JLT:  I think vocally I’m rock and soul.  But not the Glen Hughes type, he goes really deep into the soul.  And my dad always told me ‘don’t black it up too much because you’re still a white guy doing your thing to a white audience.’  And on a business level, or even on an artistic level, that’s pretty true.  And I remember those words.  He actually used the N-word, not in a derogatory way, but he’d just say ‘Don’t Nigger it up.’  He said, ‘because you are appealing to a white audience.’  And I said you’re totally right. Because there’s more prejudice in music in black and white than there is anywhere I’ve noticed.  Except now it’s kind of crossing boundaries. 

Now, for example, Lou Graham who I love was also a friend of mine and we have a similar style. Because it was coming off that Paul Rodgers style.  The first time I heard Paul Rodgers I thought he was a black man until I saw a picture.  I really did.  He’s got that thick, chunky, sexy phrasing and everything.  And so that’s where my style came from. 

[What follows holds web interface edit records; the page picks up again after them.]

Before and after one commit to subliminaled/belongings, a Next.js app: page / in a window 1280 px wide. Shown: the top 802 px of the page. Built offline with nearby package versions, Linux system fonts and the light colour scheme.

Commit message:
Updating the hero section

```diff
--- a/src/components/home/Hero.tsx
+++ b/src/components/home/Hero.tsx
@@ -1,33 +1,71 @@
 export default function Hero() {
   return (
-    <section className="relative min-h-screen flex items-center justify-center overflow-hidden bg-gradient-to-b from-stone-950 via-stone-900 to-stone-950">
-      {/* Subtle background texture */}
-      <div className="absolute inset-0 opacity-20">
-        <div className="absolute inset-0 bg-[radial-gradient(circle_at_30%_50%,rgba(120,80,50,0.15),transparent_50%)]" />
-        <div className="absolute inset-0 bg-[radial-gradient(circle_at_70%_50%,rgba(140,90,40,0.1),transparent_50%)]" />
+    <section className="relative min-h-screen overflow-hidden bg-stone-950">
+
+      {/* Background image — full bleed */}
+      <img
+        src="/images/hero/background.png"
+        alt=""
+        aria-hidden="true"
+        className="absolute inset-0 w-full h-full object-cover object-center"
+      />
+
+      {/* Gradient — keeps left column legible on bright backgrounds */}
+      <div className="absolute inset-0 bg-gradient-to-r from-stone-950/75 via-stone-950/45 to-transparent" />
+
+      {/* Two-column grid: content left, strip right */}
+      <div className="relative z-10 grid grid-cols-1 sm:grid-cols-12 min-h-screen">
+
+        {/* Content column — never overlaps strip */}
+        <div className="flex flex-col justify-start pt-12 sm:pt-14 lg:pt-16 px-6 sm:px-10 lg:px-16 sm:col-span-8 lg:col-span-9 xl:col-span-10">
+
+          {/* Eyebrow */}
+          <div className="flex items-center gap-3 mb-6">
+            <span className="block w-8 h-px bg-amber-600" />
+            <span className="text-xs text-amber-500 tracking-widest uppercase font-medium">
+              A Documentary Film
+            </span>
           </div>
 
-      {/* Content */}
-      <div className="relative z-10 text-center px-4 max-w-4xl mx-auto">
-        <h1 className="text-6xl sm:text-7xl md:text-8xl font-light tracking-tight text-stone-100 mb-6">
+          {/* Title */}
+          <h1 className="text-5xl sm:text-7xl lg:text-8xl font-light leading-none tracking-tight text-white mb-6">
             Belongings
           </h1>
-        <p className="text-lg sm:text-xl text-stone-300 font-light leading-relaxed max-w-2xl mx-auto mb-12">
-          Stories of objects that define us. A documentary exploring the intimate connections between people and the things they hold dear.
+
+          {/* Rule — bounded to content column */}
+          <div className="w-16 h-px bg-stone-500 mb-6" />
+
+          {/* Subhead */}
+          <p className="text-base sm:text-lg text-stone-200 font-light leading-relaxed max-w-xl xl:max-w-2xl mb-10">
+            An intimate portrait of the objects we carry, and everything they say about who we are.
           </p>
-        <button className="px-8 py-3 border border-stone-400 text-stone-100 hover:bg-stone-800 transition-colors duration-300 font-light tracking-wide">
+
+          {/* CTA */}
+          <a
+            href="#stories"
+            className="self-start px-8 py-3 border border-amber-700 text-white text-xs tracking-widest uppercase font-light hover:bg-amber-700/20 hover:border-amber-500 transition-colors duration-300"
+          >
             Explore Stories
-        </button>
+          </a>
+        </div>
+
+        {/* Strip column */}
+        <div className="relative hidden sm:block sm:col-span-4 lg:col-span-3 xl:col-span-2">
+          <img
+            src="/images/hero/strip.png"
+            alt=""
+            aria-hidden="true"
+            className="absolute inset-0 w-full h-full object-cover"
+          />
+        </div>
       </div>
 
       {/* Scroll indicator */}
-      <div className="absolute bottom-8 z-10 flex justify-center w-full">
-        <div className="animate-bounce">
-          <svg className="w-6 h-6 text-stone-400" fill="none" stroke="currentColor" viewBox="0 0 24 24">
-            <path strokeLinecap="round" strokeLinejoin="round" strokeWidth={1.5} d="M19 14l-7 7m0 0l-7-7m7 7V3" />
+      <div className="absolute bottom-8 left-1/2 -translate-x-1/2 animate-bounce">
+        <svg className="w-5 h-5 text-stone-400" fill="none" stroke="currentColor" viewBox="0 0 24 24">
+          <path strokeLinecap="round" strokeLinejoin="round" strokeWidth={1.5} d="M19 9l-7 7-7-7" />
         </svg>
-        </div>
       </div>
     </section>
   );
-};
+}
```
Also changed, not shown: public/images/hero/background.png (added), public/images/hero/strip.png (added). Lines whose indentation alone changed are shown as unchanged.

I grew up on that black rhythm and blues.  And so that’s basically where I keep myself. Although I’ve learned to sing rock as well.  You know there’s a learning process to doing that.  The learning process in the sense that.  For example when I was with Rainbow, Richie wanted me to do more pointed tones.  Operatic almost, very operatic. You know that whole big thing.  Now I’m using more of a growly voice at times, but still clean.  And on this new Rated X cd I found a new tinder which is complimentary and works with the music.  So I grew up with country, with jazz on the guitar, and jazz singers.  So my influences were vast and wide.  So when I teach at the School of Rock or anything, I always tell the kids number one, never limit yourself to what you can do.  If you’re playing drums pick up a guitar, you never know you might be able to play it!  You know as I said I never was a singer and I found out I’m a singer and now I’m known as a singer.  Things can turn around.  So don’t limit yourself, take your influences and use them wisely.  And try to listen to all kinds of music so you’re well rounded.  And I think that’s what keeps me more than one-dimensional as a singer or a player.

CAS:  So alright, tell me about Rated X.  I’m so excited about the new band.

JLT:  So Rated X is a band that (they said) we really need to highlight your vocals. And I said cool, okay.  And as you know nowadays the time of selling cds is over, and the only way we can make money is to play on the road.  So I’ve been on the road a lot.  I’m fortunate that people still want to see me.  You know I’m out there in Europe mostly.  The money’s not here so I go where I’m welcomed.  I mean you’re wanted there, you go there.  So I’m on the road a lot.  I came home for a couple of weeks for some rn’r

We wanted this to be a band, not just a project for us.  We wanted a band with seasoned players, with lack of ego, lack of BS and all that.  And these are all seasoned professionals and they’re great guys. 

None of us were ever in the same room as each other, and yet it’s done like live.  And that’s the mark of proficient musicians.  Professionals.  Most of the people are in the studio a couple of months to do that, and we just did it separately and in our spare time!

There are no production tricks on this record.  It’s all clean and live like there’s a player playing.  It’s really deep in that sense, you listen and you hear what good players there are. You really appreciate that but yet it really comes together as one unit. 

CAS:  And finally, what would you like to tell your fans out there?

JLT:  I always tell them that I love them.  For all their love and support all these years, all the faith they put into me.  My real fans never let me down.